Most history textbooks open with a description of ancient Egypt as a towering civilization that, for more than a millennium, led mankind’s intellectual, political and cultural advancement. Each year, millions of visitors marvel at the pyramids jutting from Egypt’s dunes, at the mummified remains of the ancient pharaohs, and at Egypt’s mountains of other artifacts and relics—all testimony to the power the civilization once held.
But perhaps the most striking facet of Egyptian history is its precipitous fall.
Modern-day Egyptians, after all, are not descended from those ancient societies that constructed the Giza Pyramid Complex, the Great Sphinx, and other momentous structures. They have no connection to the early dynastic peoples that pioneered new frontiers in science, mathematics and art, and that once dominated the civilized world. Today’s Egypt is inhabited and ruled by Arabs; before that it was under British control; before that it was controlled by various Muslim peoples, including the Ottomans; before that it was the Romans; before that the Greeks; and before that the Persians.
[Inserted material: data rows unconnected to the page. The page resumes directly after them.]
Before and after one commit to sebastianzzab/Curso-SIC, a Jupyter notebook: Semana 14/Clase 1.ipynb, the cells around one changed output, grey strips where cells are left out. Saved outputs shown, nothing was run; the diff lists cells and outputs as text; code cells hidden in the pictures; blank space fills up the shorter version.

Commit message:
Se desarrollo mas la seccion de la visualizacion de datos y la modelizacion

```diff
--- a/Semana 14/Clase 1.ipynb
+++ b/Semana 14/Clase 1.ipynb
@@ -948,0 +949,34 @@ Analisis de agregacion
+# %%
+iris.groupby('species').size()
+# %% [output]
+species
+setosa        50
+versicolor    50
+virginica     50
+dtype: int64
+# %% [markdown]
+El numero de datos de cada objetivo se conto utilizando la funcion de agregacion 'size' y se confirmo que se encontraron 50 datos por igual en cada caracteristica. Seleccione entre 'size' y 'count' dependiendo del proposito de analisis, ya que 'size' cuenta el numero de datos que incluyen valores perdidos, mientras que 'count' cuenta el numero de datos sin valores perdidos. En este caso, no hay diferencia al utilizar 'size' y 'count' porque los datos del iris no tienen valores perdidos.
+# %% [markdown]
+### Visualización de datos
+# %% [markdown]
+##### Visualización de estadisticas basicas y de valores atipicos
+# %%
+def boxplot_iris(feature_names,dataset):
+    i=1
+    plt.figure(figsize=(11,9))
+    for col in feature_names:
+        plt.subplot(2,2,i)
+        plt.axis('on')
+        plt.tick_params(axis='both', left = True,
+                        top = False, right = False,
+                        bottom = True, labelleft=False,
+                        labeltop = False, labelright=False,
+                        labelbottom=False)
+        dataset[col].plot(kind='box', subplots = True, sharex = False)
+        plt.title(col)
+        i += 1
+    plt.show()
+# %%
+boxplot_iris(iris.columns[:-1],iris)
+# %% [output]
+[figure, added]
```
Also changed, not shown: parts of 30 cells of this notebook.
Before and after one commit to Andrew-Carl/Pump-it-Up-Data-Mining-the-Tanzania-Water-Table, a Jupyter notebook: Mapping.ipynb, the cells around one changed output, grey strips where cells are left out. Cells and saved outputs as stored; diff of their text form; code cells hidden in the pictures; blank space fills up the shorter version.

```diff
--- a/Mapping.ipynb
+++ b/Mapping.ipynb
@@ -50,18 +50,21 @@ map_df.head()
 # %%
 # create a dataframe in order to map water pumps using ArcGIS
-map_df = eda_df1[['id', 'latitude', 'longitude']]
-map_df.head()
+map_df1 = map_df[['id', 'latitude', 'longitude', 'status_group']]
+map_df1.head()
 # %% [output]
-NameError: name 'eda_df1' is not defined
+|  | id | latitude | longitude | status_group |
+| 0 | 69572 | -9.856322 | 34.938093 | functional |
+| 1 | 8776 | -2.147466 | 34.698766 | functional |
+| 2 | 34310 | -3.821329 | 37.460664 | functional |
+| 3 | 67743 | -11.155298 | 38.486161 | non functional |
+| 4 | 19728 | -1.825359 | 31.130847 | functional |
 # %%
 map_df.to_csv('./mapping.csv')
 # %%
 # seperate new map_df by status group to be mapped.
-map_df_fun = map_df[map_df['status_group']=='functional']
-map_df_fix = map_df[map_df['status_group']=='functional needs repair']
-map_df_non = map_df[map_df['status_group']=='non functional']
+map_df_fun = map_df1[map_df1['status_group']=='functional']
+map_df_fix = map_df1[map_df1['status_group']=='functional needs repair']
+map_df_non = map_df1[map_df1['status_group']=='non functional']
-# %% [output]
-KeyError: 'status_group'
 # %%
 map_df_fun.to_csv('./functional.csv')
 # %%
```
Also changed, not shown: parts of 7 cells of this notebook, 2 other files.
Egypt has resurfaced intermittently in the past 2,500 years of world history,but always as the territory of a foreign nation or empire. What happened toancient Egypt—the unique and independent civilization established by the pharaohs, the nation that once reigned over mankind? That Egypt has clearly vanished.